Cohen, L., Bunker, A. & Ellis, R. (2007). Exploring the role of unit coordinators within universities. In Enhancing Higher Education, Theory and Scholarship, Proceedings of the 30th HERDSA Annual Conference, Adelaide, 8-11 July 2007: pp. 111-120. http://www.herdsa.org.au/wp-content/uploads/conference/2007/papers/p204.pdf
Conle, C. (2003). An anatomy of narrative curricula. Educational Researcher, 32(3), 3-15. http://edr.sagepub.com/content/32/3/3.abstract
Debowski, S. & Blake, V. (2004). The developmental needs of higher education academic leaders in encouraging effective teaching and learning. In Seeking educational excellence.

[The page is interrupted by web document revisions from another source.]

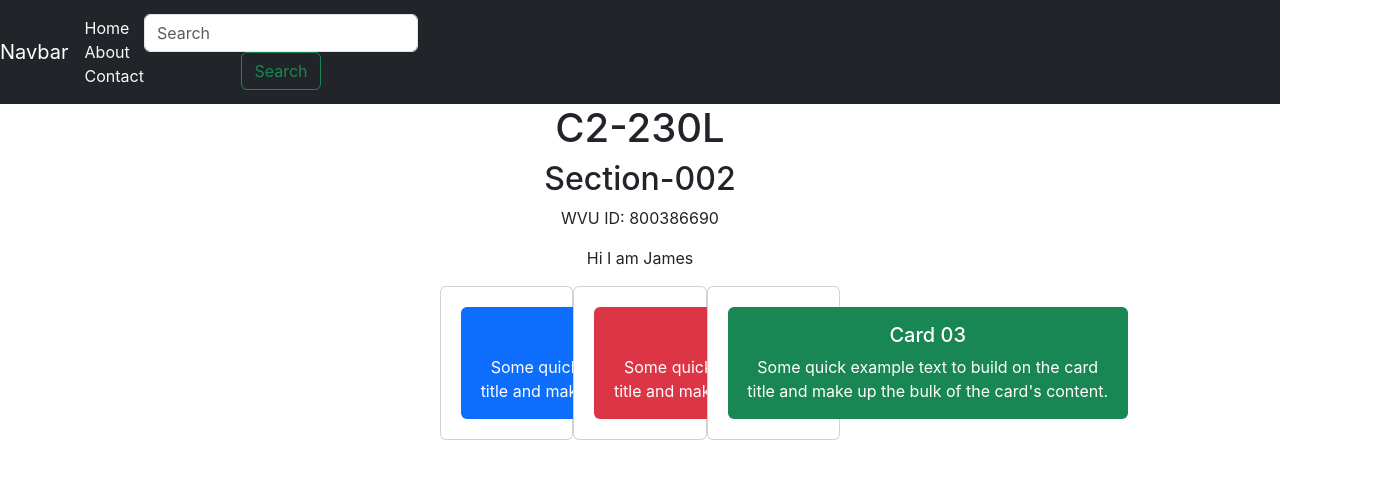
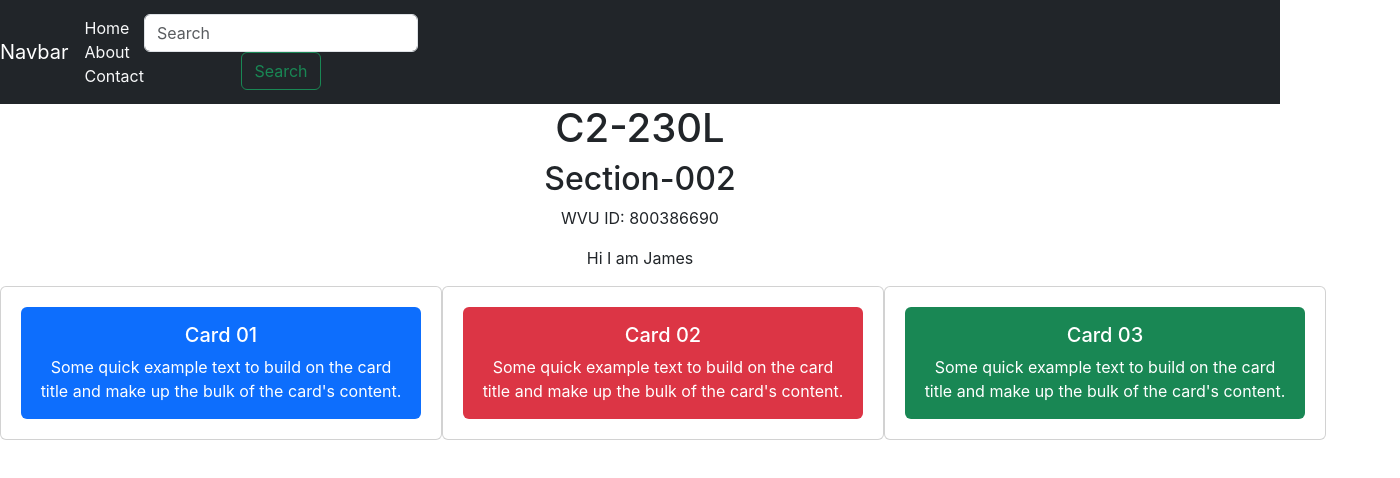
Before and after one commit to Jimbabwe10/Lab, a React (Create React App) app: page / in a window 1280 px wide. Shown: the top 478 px of the page, 1400 px wide, since content can reach past the window. Built offline with nearby package versions, Linux system fonts and the light colour scheme; the HTML template or start-up script is replaced by a standard one.

Commit message:
Update Card.js

```diff
--- a/src/Card.js
+++ b/src/Card.js
@@ -3,8 +3,8 @@ import { Card } from 'react-bootstrap';
 
 const CustomCards = () => {
     return (
-        <div class="container">
-            <div class="col" style={{ width: 400, display: 'inline-flex'}}>
+        <div>
+            <div class="col" style={{ width: 1400, display: 'inline-flex'}}>
             <Card>
                     <div class="bg-primary text-white rounded col-sm" style={{ width: 400, display: 'inline-flex', margin: 20 }}>
                 <Card.Body>
```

Proceedings of the 13th Annual Teaching Learning Forum, 9-10 February 2004. Perth: Murdoch University. http://lsn.curtin.edu.au/tlf/tlf2004/debowski.html
Hostetler, K. (2005). What is 'Good' education research? Educational Researcher, 34(6), 16-21. http://dx.doi.org/10.3102/0013189X034006016
Lefoe, G. Parrish, D., Hart, G., Smigiel, H. & Pannan, L. (2008). Distributive leadership for learning and teaching: Developing the faculty scholars' model. NSW, Australia: CEDIR, University of Wollongong. http://www.uow.edu.au/cedir/DistributiveLeadership/docs/GREEN_Report.pdf
Pepper, C. & Wildy, H. (2009). Using narratives as a research strategy. Qualitative Research Journal, 9(2), 18-26. http://dx.doi.org/10.3316/QRJ0902018
Roberts, S., Brooker, M. & Butcher, L. (2011). Clarifying, developing and valuing the role of unit coordinators as informal leaders of learning in higher education. Strawberry Hill, NSW: Report for Australian Learning and Teaching Council. http://www.tlc.murdoch.edu.au/project/ucall/docs/FinalReport_UCaLL_Nov10.pdf
Ryan, G. W. & Bernard, H. R. (2003). Techniques to identify themes. Field Methods, 15(1), 85-109. http://dx.doi.org/10.1177/1525822X02239569
Southwell, D., West, D. & Scoufis, M. (2008). Caught between a rock and several hard places: Cultivating the roles of the Associate Dean (Teaching and Learning) and the Course Coordinator. The Carrick Institute for Learning and Teaching in Higher Education Ltd: Sydney, Australia. http://www.olt.gov.au/project-caught-between-rock-several-hard-places-qut-2005
Scott, G., Coates, H. & Anderson, M. (2008). Learning leaders in times of change: Academic leadership capabilities for Australian higher education. Sydney, NSW: Australian Learning and Teaching Council and Australian College of Educational Research. http://www.acer.edu.au/documents/UWSACER_CarrickLeadershipReport.pdf
|Authors: Dr Coral Pepper is Director of the Centre for Sustainable Regional Futures in the Faculty of Regional Professional Studies, Edith Cowan University, Bunbury, WA and also lectures in Science Education. Her current research interests are in educational leadership, science education and Problem Based Learning.|
Dr Susan Roberts was funded by the ALTC to clarify the role of the Unit Coordinator before exploring the challenges they face and shaping support and professional development programs specific to their needs. She is an experienced HR Manager and Consultant, Unit Coordinator, Tutor and Academic Developer.
Please cite as: Pepper, C. & Roberts, S. (2012). Leading learning in Australian tertiary institutions: Narrative support for unit coordinators. Issues In Educational Research, 22(2), 169-179. http://www.iier.org.au/iier22/pepper.html